ABSTRACT

PURPOSE: Family history (FH) and pathogenic variants (PVs) are used for guiding risk surveillance in selected high-risk women but little is known about their impact for breast cancer screening on population level. In addition, polygenic risk scores (PRSs) have been shown to efficiently stratify breast cancer risk through combining information about common genetic factors into one measure.

METHODS: In longitudinal real-life data, we evaluate PRS, FH, and PVs for stratified screening. Using FinnGen (N = 117,252), linked to the Mass Screening Registry for breast cancer (1992-2019; nationwide organized biennial screening for age 50-69 years), we assessed the screening performance of a breast cancer PRS and compared its performance with FH of breast cancer and PVs in moderate- (CHEK2)- to high-risk (PALB2) susceptibility genes.

RESULTS: Effect sizes for FH, PVs, and high PRS (>90th percentile) were comparable in screening-aged women, with similar implications for shifting age at screening onset.

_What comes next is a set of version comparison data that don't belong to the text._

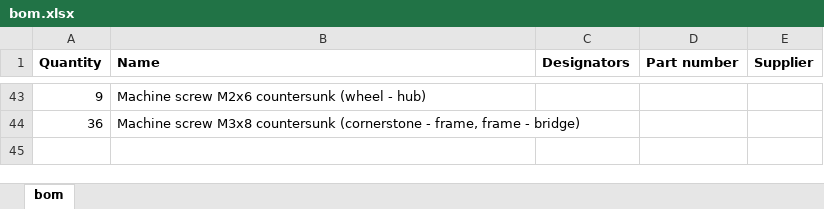
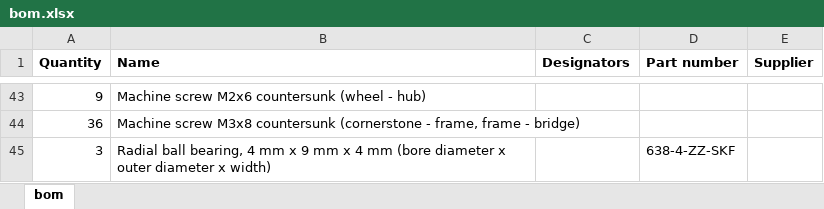
Before and after one commit to willem-pennings/balancing-cube, an Excel workbook: bom/bom.xlsx, sheet bom, drawn as a sheet; only a part is shown, gaps mark what is left out; values as stored, in another font and other column widths than the file's, no borders; the diff names each change by its address in the sheet, - before the commit and + after, or states it on an @@ line.

Commit message:
Add bearings to BOM

```diff
--- a/bom/bom.xlsx (sheet bom)
+++ b/bom/bom.xlsx (sheet bom)
+row 45: 3 | Radial ball bearing, 4 mm x 9 mm x 4 mm (bore diameter x outer diameter x width) |  | 638-4-ZZ-SKF
```
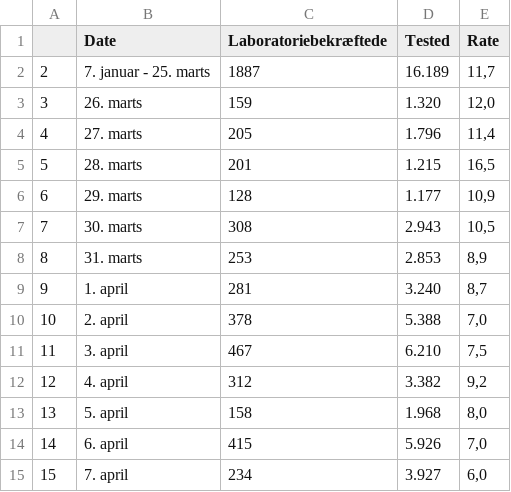
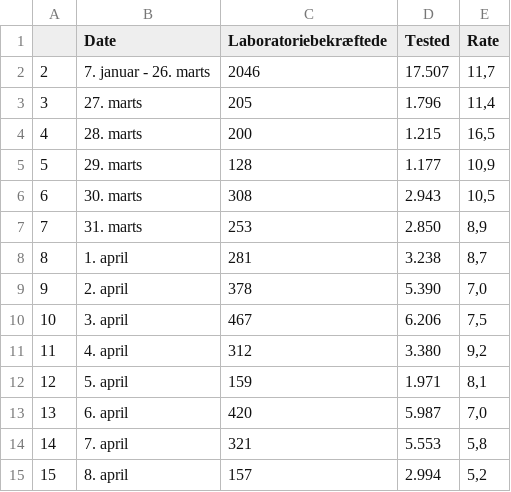
Before and after one commit to nikolajthams/COVID-19, a CSV file: code/data/ssi.csv, drawn as a sheet; removed rows and columns are numbered as before the commit, all else as after; the diff names each change by its address in the sheet, - before the commit and + after, or states it on an @@ line.

```diff
--- a/code/data/ssi.csv
+++ b/code/data/ssi.csv
-row 2: 2 | 7. januar - 25. marts | 1887 | 16.189 | 11,7
-row 3: 3 | 26. marts | 159 | 1.320 | 12,0
+row 2: 2 | 7. januar - 26. marts | 2046 | 17.507 | 11,7
@@ column A renumbered between rows 3 and 14 @@
-C4 (Laboratoriebekræftede): 201
+C4 (Laboratoriebekræftede): 200
-D7 (Tested): 2.853
+D7 (Tested): 2.850
-D8 (Tested): 3.240
+D8 (Tested): 3.238
-D9 (Tested): 5.388
+D9 (Tested): 5.390
-D10 (Tested): 6.210
+D10 (Tested): 6.206
-D11 (Tested): 3.382
+D11 (Tested): 3.380
-C12 (Laboratoriebekræftede): 158
+C12 (Laboratoriebekræftede): 159
-D12 (Tested): 1.968
+D12 (Tested): 1.971
-E12 (Rate): 8,0
+E12 (Rate): 8,1
-C13 (Laboratoriebekræftede): 415
+C13 (Laboratoriebekræftede): 420
-D13 (Tested): 5.926
+D13 (Tested): 5.987
-C14 (Laboratoriebekræftede): 234
+C14 (Laboratoriebekræftede): 321
-D14 (Tested): 3.927
+D14 (Tested): 5.553
-E14 (Rate): 6,0
+E14 (Rate): 5,8
+row 15: 15 | 8. april | 157 | 2.994 | 5,2
```
Also changed, not shown: code/data/ssi_processed_agegroups.csv, code/data/ssi_processed_daily.csv, 2 other files.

A high PRS identified women more likely to be diagnosed with breast cancer after a positive screening finding (positive predictive value [PPV], 39.5% [95% CI, 37.6 to 41.5]). Combinations of risk factors increased the PPVs up to 45% to 50%. A high PRS conferred an elevated risk of interval breast cancer (hazard ratio [HR], 2.78 [95% CI, 2.00 to 3.86] at age 50 years; HR, 2.48 [95% CI, 1.67 to 3.70] at age 60 years), and women with a low PRS (<10th percentile) had a low risk for both interval- and screen-detected breast cancers.

CONCLUSION: Using real-life screening data, this study demonstrates the effectiveness of a breast cancer PRS for risk stratification, alone and combined with FH and PVs. Further research is required to evaluate their impact in a prospective risk-stratified screening program, including cost-effectiveness.

PMID:38422475 | DOI:10.1200/JCO.23.00295